'I loved it. She is in my view the best science writer around - a true descendant of Oliver Sacks' Sathnam Sanghera, author of The Boy with the Topknot
The brain is the most complex structure in the universe.
In Brainstorm the Wellcome Prize-winning author of It’s All in Your Head uncovers the most eye-opening symptoms medicine has to offer.
‘Powerfully life-affirming... Brainstorm is testament to O'Sullivan's unshowy clarity of thought and her continued marvelling at the mysteries of the brain’ Guardian
Brainstorm examines the stories of people whose symptoms are so strange even their doctor struggles to know how to solve them. A man who sees cartoon characters running across the room; a teenager who one day arrives home with inexplicably torn clothes; a girl whose world turns all Alice in Wonderland; another who transforms into a ragdoll whenever she even thinks about moving.

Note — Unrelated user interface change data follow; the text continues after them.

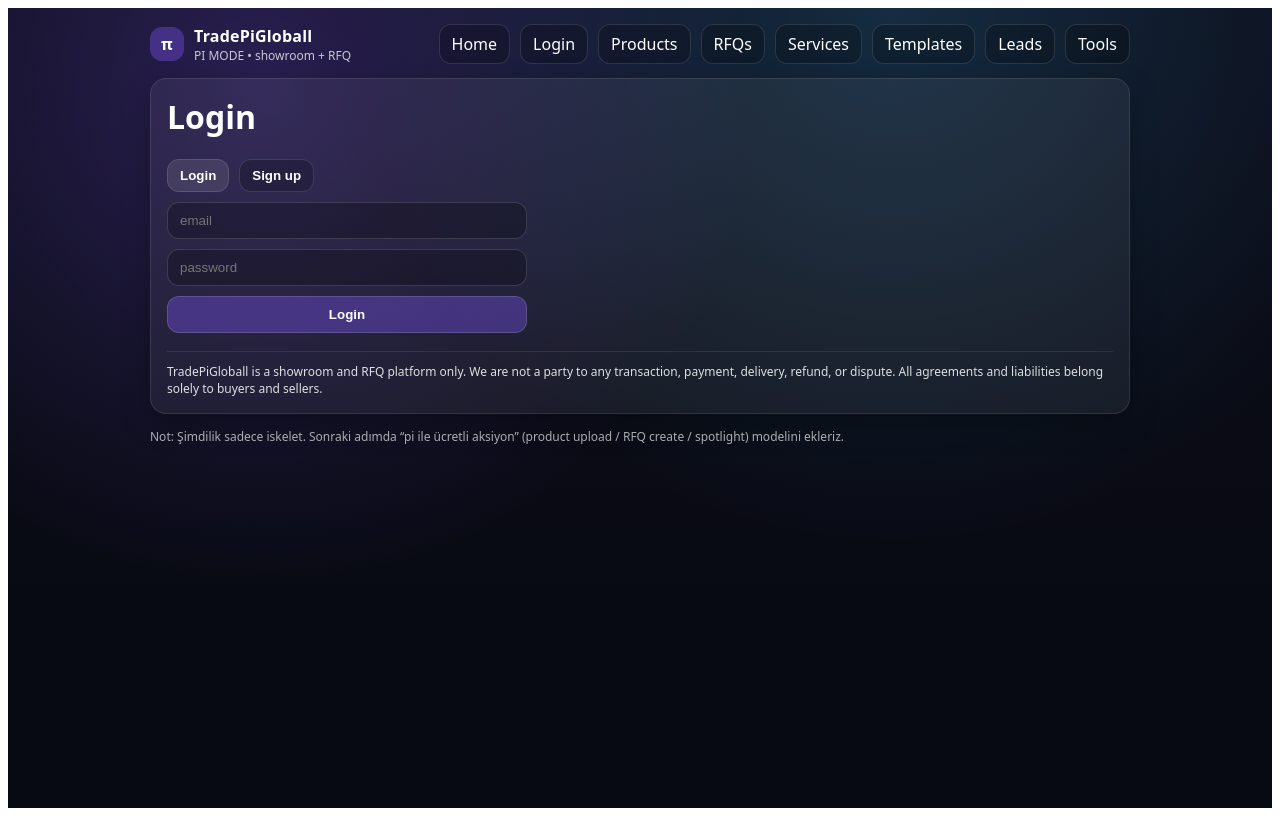
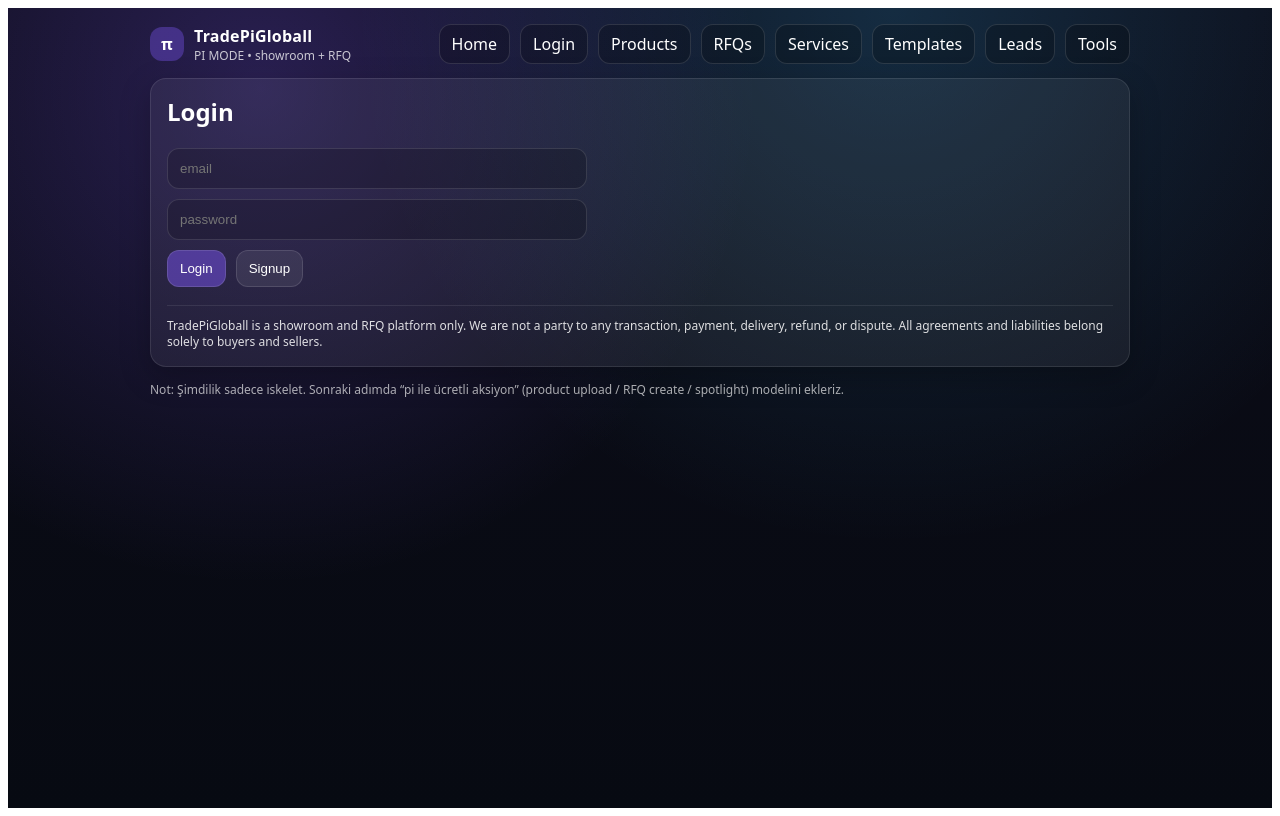
Before and after one commit to Bugsbuny24/Tradepigloball, a React (Vite) app: page /login in a window 1280 px wide. Built offline with nearby package versions, Linux system fonts and the light colour scheme.

Commit message:
Update Login.jsx

```diff
--- a/src/pages/Login.jsx
+++ b/src/pages/Login.jsx
@@ -1,98 +1,117 @@
-import React, { useState } from "react";
-import { supabase } from "../lib/supabaseClient";
-import { useAuth } from "../lib/auth.jsx";
-import { useNavigate } from "react-router-dom";
+import React from "react";
+import { supabase } from "../lib/supabase";
 
 export default function Login() {
-  const { user, loading } = useAuth();
-  const nav = useNavigate();
+  const [email, setEmail] = React.useState("");
+  const [pass, setPass] = React.useState("");
+  const [loading, setLoading] = React.useState(false);
+  const [user, setUser] = React.useState(null);
 
-  const [mode, setMode] = useState("login"); // login | signup
-  const [email, setEmail] = useState("");
-  const [pass, setPass] = useState("");
-  const [msg, setMsg] = useState("");
-  const [err, setErr] = useState("");
-  const [busy, setBusy] = useState(false);
+  React.useEffect(() => {
+    supabase.auth.getUser().then(({ data }) => setUser(data?.user ?? null));
+    const { data: sub } = supabase.auth.onAuthStateChange((_e, session) => {
+      setUser(session?.user ?? null);
+    });
+    return () => sub?.subscription?.unsubscribe?.();
+  }, []);
 
-  async function submit(e) {
+  async function onLogin(e) {
     e.preventDefault();
-    setErr("");
-    setMsg("");
-    setBusy(true);
+    setLoading(true);
     try {
-      if (mode === "signup") {
-        const { error } = await supabase.auth.signUp({ email, password: pass });
-        if (error) throw error;
-        setMsg("Kayıt tamam. Mail doğrulaması istenebilir. Sonra giriş yap.");
-      } else {
-        const { error } = await supabase.auth.signInWithPassword({ email, password: pass });
-        if (error) throw error;
-        nav("/");
-      }
-    } catch (e2) {
-      setErr(e2?.message || "Error");
+      const { error } = await supabase.auth.signInWithPassword({
+        email,
+        password: pass,
+      });
+      if (error) throw error;
+      alert("Login ✅");
+    } catch (err) {
+      alert(err.message || "Login error");
     } finally {
-      setBusy(false);
+      setLoading(false);
     }
   }
 
-  async function logout() {
+  async function onSignup(e) {
+    e.preventDefault();
+    setLoading(true);
+    try {
+      const { error } = await supabase.auth.signUp({
+        email,
+        password: pass,
+      });
+      if (error) throw error;
+      alert("Signup ✅ (mail confirm gerekebilir)");
+    } catch (err) {
+      alert(err.message || "Signup error");
+    } finally {
+      setLoading(false);
+    }
+  }
+
+  async function onLogout() {
     await supabase.auth.signOut();
+    alert("Logout ✅");
   }
 
   return (
     <div>
-      <h1 style={{ marginTop: 0 }}>Login</h1>
-
-      {loading ? <div style={{ opacity: 0.8 }}>Loading...</div> : null}
+      <h2 style={{ marginTop: 0 }}>Login</h2>
 
       {user ? (
-        <div style={box}>
-          <div style={{ fontWeight: 800 }}>Giriş yapıldı ✅</div>
-          <div style={{ opacity: 0.8, marginTop: 6, wordBreak: "break-word" }}>
-            {user.email} <br />
-            <small>uid: {user.id}</small>
+        <div style={{ display: "grid", gap: 10 }}>
+          <div style={{ opacity: 0.85, fontSize: 13 }}>
+            Logged in as: <b>{user.email}</b>
           </div>
-          <button onClick={logout} style={{ ...btn, marginTop: 12 }}>
+          <button
+            onClick={onLogout}
+            style={{
+              padding: "10px 12px",
+              borderRadius: 12,
+              border: "1px solid rgba(255,255,255,.12)",
+              background: "rgba(255,255,255,.08)",
+              color: "white",
+              cursor: "pointer",
+              width: "fit-content",
+            }}
+          >
             Logout
           </button>
         </div>
       ) : (
-        <>
-          <div style={{ display: "flex", gap: 10, marginBottom: 10 }}>
-            <button onClick={() => setMode("login")} style={modeBtn(mode === "login")}>Login</button>
-            <button onClick={() => setMode("signup")} style={modeBtn(mode === "signup")}>Sign up</button>
+        <form onSubmit={onLogin} style={{ display: "grid", gap: 10, maxWidth: 420 }}>
+          <input
+            value={email}
+            onChange={(e) => setEmail(e.target.value)}
+            placeholder="email"
+            style={inp}
+          />
+          <input
+            value={pass}
+            onChange={(e) => setPass(e.target.value)}
+            placeholder="password"
+            type="password"
+            style={inp}
+          />
+          <div style={{ display: "flex", gap: 10, flexWrap: "wrap" }}>
+            <button type="submit" disabled={loading} style={btn}>
+              Login
+            </button>
+            <button onClick={onSignup} disabled={loading} style={btnAlt}>
+              Signup
+            </button>
           </div>
-
-          <form onSubmit={submit} style={{ display: "grid", gap: 10, maxWidth: 360 }}>
-            <input value={email} onChange={(e) => setEmail(e.target.value)} placeholder="email" style={inp} />
-            <input value={pass} onChange={(e) => setPass(e.target.value)} placeholder="password" type="password" style={inp} />
-            <button style={btn} disabled={busy || !email || !pass}>
-              {busy ? "..." : mode === "signup" ? "Create account" : "Login"}
-            </button>
-          </form>
-
-          {msg ? <div style={{ marginTop: 12, color: "rgba(180,255,180,.95)" }}>{msg}</div> : null}
-          {err ? <div style={{ marginTop: 12, color: "rgba(255,180,180,.95)" }}>{err}</div> : null}
-        </>
+        </form>
       )}
     </div>
   );
 }
 
-const box = {
-  marginTop: 12,
-  padding: 14,
-  borderRadius: 14,
-  background: "rgba(255,255,255,.06)",
-  border: "1px solid rgba(255,255,255,.10)",
-};
-
 const inp = {
-  padding: "10px 12px",
+  padding: "12px 12px",
   borderRadius: 12,
-  border: "1px solid rgba(255,255,255,.14)",
-  background: "rgba(0,0,0,.25)",
+  border: "1px solid rgba(255,255,255,.12)",
+  background: "rgba(0,0,0,.18)",
   color: "white",
   outline: "none",
 };
@@ -100,21 +119,13 @@ const inp = {
 const btn = {
   padding: "10px 12px",
   borderRadius: 12,
-  border: "1px solid rgba(255,255,255,.14)",
-  background: "rgba(130,90,255,.35)",
+  border: "1px solid rgba(255,255,255,.12)",
+  background: "rgba(130,90,255,.45)",
   color: "white",
-  fontWeight: 800,
   cursor: "pointer",
 };
 
-function modeBtn(active) {
-  return {
-    padding: "8px 12px",
-    borderRadius: 12,
-    border: "1px solid rgba(255,255,255,.12)",
-    background: active ? "rgba(255,255,255,.10)" : "rgba(0,0,0,.20)",
-    color: "white",
-    cursor: "pointer",
-    fontWeight: 700,
-  };
-}
+const btnAlt = {
+  ...btn,
+  background: "rgba(255,255,255,.08)",
+};
```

The brain is the most complex structure in the universe, and neurologists must puzzle out life-changing diagnoses from the tiniest of clues – it’s the ultimate in medical detective work. In this riveting book, one of the UK’s leading neurologists takes you with her as she follows the trail of her patients’ symptoms: feelings of déjà vu lead us to a damaged hippocampus; spitting and fidgeting to the right temporal lobe; fear of movement to a brain tumour; a missed heart beat to the limbic system.
It’s a journey that will open your eyes to the unfathomable intricacies of the brain, and the infinite variety of human capacity and experience.

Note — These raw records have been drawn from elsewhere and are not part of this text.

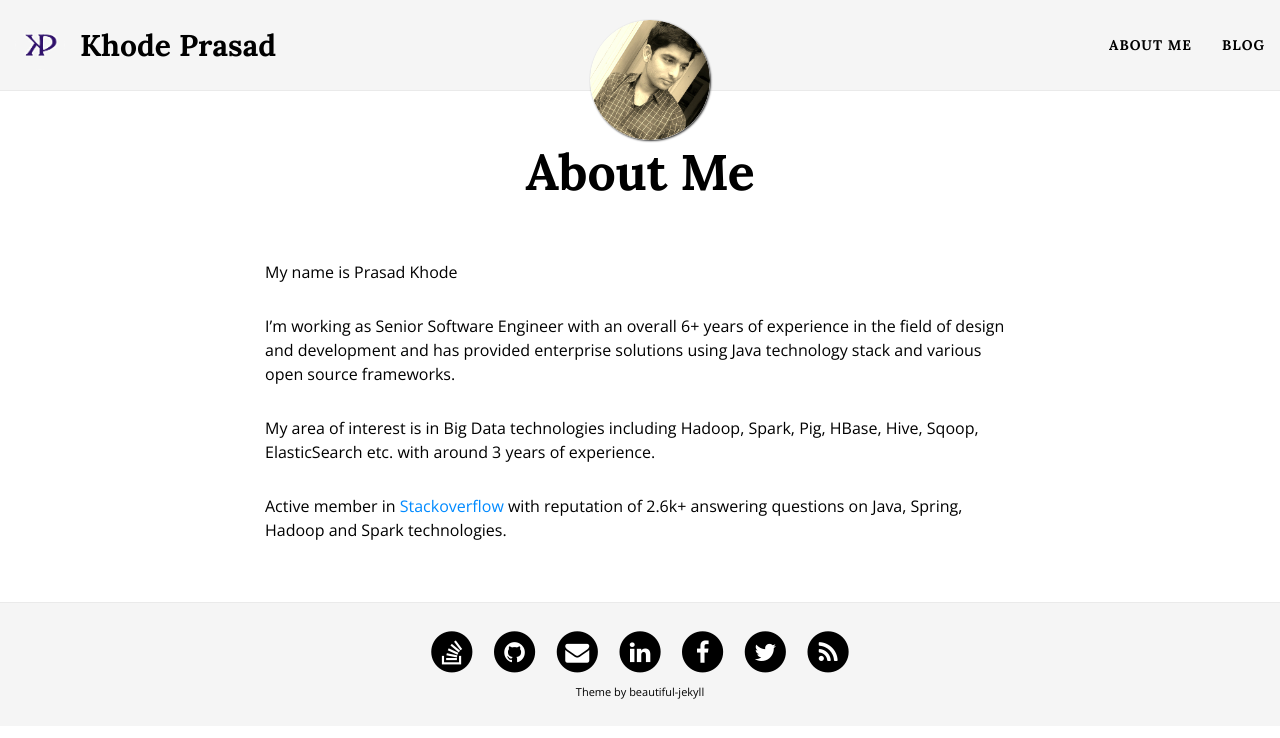
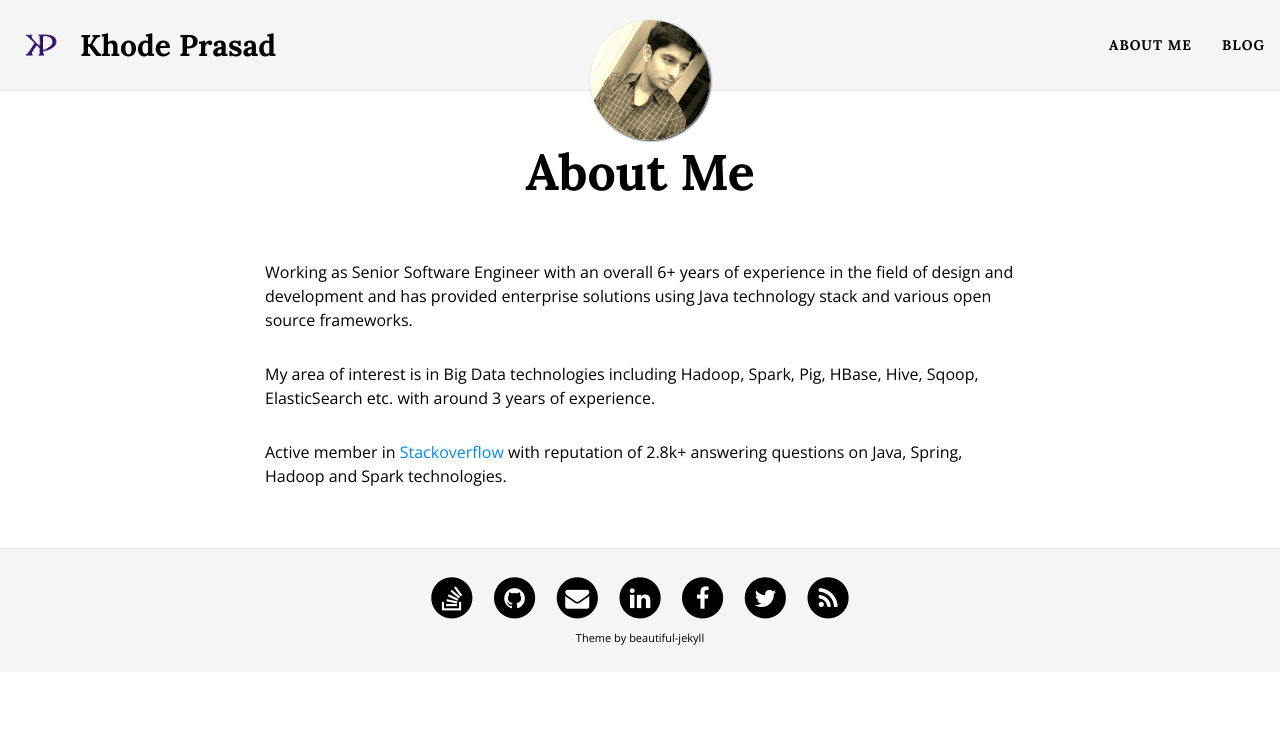
Before and after one commit to khodeprasad/khodeprasad.github.io, a Jekyll site: the page built from aboutme.md, in a window 1280 px wide. Shown: the top 738 px of the page. Built offline with Jekyll 4.4.1, drawn with Linux system fonts in a browser that asks for light colours; nearby versions of some CDN libraries.

Commit message:
Create aboutme.md

```diff
--- a/aboutme.md
+++ b/aboutme.md
@@ -4,10 +4,8 @@ title: About Me
 #subtitle: Java, J2EE & Big Data Engineer
 ---
 
-My name is Prasad Khode
-
-I'm working as Senior Software Engineer with an overall 6+ years of experience in the field of design and development and has provided enterprise solutions using Java technology stack and various open source frameworks.
+Working as Senior Software Engineer with an overall 6+ years of experience in the field of design and development and has provided enterprise solutions using Java technology stack and various open source frameworks.
 
 My area of interest is in Big Data technologies including Hadoop, Spark, Pig, HBase, Hive, Sqoop, ElasticSearch etc. with around 3 years of experience.
 
-Active member in [Stackoverflow](https://stackoverflow.com/users/1025328/prasad-khode) with reputation of 2.6k+ answering questions on Java, Spring, Hadoop and Spark technologies.
+Active member in [Stackoverflow](https://stackoverflow.com/users/1025328/prasad-khode) with reputation of 2.8k+ answering questions on Java, Spring, Hadoop and Spark technologies.
```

In an informative if less than riveting casebook, neurologist O'Sullivan (Is It All in Your Head?) draws on clinical experiences with patients suffering from epilepsy to examine the mysterious connections between memory, imagination, fear, and seizure. She dubs epilepsy "the ultimate disease chameleon" and in 12 case studies tries to shed light on the much misunderstood affliction. Though the storytelling is disappointingly pedestrian, the author succeeds both in showing the brain as the most sophisticated of all puzzles and in giving a sense of the intricate problem solving that goes into the diagnosis and treatment of brain ailments. She is candid about her uncertainties the risks of surgery, the side effects of medications, the limitations of technology. Movingly, she recounts her struggle to understand a medical puzzle a healthy-looking patient with an abnormal brain scan and her sense of helplessness when another patient has a seizure during a clinic visit. However, the frequent asides on the history of brain research tend to impede the stories' flow, and the excitement of "detective stories" promised by the subtitle never arrives. However, the various viewpoints included from patients coping with epilepsy will make this a valuable resource for anyone interested in the topic.